(RECORDS PROVIDED Opens)

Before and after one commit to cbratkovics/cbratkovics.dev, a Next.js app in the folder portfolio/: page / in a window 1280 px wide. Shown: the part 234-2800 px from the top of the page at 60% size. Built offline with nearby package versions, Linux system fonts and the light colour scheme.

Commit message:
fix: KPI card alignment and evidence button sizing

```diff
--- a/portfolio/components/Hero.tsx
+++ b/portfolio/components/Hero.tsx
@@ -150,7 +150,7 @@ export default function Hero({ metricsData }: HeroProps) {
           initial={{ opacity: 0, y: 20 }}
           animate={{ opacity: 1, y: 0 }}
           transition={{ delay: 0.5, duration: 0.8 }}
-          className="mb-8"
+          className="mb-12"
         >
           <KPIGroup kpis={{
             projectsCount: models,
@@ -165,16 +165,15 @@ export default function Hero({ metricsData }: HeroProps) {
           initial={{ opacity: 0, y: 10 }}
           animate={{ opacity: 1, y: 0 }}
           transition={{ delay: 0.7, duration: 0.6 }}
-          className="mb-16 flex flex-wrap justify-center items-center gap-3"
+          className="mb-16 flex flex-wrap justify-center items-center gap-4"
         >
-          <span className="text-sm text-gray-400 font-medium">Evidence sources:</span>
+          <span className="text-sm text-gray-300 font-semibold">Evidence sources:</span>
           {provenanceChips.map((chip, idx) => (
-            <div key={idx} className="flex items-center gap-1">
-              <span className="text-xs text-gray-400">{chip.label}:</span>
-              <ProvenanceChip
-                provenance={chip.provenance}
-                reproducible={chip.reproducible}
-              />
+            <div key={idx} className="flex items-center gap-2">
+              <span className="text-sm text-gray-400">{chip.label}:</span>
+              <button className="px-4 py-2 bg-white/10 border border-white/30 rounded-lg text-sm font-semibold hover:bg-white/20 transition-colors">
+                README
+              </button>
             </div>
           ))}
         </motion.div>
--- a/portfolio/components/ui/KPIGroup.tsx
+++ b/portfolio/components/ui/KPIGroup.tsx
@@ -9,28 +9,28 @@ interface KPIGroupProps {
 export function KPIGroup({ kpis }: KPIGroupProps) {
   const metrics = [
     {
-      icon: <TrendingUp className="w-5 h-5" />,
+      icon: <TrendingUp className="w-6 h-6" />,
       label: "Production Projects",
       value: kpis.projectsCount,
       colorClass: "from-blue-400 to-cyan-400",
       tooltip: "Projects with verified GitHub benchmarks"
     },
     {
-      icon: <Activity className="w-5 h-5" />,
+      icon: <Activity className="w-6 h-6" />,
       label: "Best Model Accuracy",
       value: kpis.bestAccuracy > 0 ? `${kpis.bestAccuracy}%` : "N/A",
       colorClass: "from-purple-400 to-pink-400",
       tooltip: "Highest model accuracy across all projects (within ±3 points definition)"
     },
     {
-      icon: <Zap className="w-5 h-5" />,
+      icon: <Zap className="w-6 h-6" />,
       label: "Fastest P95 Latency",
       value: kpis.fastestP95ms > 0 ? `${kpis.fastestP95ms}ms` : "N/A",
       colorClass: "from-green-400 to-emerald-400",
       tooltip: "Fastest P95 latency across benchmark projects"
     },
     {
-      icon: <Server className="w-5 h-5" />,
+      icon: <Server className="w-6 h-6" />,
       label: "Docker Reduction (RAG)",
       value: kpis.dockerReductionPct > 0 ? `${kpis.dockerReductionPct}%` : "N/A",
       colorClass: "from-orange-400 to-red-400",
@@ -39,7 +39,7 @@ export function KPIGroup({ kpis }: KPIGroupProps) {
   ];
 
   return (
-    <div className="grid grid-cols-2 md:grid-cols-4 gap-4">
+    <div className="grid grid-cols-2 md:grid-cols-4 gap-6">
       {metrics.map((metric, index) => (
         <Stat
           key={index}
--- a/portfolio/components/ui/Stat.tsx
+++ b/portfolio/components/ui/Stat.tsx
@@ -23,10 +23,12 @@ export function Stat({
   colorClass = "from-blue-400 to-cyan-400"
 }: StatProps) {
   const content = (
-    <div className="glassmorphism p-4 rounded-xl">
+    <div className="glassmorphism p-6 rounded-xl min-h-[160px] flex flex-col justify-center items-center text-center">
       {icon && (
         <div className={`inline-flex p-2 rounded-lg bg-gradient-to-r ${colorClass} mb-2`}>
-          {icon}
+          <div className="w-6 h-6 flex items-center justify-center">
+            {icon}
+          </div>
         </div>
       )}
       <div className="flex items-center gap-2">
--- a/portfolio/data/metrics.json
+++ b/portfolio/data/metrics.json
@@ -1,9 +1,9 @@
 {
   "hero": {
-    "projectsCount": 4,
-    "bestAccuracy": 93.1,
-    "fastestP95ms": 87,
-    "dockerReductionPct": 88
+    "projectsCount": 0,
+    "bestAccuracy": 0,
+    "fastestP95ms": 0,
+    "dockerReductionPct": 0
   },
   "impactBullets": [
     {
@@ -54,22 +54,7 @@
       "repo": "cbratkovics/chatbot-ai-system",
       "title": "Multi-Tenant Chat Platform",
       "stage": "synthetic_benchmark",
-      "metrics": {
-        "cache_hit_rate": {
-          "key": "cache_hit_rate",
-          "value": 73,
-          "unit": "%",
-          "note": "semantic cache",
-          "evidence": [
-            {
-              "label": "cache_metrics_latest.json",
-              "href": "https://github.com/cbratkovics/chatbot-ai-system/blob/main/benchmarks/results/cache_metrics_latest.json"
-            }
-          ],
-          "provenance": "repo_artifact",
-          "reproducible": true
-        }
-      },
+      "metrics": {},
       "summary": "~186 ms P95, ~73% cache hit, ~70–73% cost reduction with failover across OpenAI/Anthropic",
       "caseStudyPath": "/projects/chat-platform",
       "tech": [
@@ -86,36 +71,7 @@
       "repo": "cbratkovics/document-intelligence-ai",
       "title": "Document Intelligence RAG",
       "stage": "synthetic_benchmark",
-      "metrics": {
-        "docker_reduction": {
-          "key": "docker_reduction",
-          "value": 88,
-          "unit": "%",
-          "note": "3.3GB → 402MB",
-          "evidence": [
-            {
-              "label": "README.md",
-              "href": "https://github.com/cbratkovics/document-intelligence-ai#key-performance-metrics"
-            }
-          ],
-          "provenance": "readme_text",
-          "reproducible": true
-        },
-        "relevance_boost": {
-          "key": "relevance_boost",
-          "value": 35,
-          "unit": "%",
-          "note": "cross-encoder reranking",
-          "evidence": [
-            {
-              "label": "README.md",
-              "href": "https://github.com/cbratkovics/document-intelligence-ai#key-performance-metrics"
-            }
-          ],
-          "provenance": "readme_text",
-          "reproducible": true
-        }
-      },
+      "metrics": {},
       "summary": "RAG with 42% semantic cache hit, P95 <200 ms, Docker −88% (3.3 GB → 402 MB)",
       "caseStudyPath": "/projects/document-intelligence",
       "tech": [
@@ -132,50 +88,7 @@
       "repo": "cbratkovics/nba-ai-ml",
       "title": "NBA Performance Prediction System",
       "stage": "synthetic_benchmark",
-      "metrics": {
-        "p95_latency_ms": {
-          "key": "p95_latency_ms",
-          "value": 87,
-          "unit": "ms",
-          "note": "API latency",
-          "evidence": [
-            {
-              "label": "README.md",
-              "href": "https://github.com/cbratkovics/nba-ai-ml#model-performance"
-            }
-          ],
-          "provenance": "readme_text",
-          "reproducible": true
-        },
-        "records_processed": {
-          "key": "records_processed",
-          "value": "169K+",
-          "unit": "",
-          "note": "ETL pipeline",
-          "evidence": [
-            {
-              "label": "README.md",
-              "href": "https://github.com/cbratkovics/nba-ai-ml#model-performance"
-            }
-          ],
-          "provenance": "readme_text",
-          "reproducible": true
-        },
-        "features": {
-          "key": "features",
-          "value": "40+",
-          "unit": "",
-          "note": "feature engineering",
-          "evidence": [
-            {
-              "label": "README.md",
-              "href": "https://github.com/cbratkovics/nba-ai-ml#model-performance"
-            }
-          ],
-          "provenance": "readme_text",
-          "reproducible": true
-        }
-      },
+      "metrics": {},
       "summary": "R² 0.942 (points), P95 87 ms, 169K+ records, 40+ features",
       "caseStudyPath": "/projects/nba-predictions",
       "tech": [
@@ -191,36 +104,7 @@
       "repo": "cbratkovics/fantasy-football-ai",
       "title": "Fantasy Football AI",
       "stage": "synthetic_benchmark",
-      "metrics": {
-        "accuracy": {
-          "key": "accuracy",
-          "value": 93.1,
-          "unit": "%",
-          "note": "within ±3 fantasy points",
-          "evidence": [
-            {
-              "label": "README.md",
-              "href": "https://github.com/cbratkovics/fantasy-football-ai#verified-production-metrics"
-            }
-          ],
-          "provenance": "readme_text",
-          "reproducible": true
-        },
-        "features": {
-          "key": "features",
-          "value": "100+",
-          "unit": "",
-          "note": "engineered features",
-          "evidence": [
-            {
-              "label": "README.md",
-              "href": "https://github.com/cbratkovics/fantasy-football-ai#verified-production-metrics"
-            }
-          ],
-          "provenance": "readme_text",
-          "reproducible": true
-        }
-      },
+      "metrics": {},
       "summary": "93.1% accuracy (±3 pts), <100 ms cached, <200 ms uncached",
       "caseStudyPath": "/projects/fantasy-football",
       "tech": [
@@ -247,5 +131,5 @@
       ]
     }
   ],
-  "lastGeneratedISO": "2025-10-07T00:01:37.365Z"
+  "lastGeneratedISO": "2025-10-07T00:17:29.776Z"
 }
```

(RECORDS PROVIDED Closes)

Output each line of the listing above that has "components".

--- a/portfolio/components/Hero.tsx
+++ b/portfolio/components/Hero.tsx
--- a/portfolio/components/ui/KPIGroup.tsx
+++ b/portfolio/components/ui/KPIGroup.tsx
--- a/portfolio/components/ui/Stat.tsx
+++ b/portfolio/components/ui/Stat.tsx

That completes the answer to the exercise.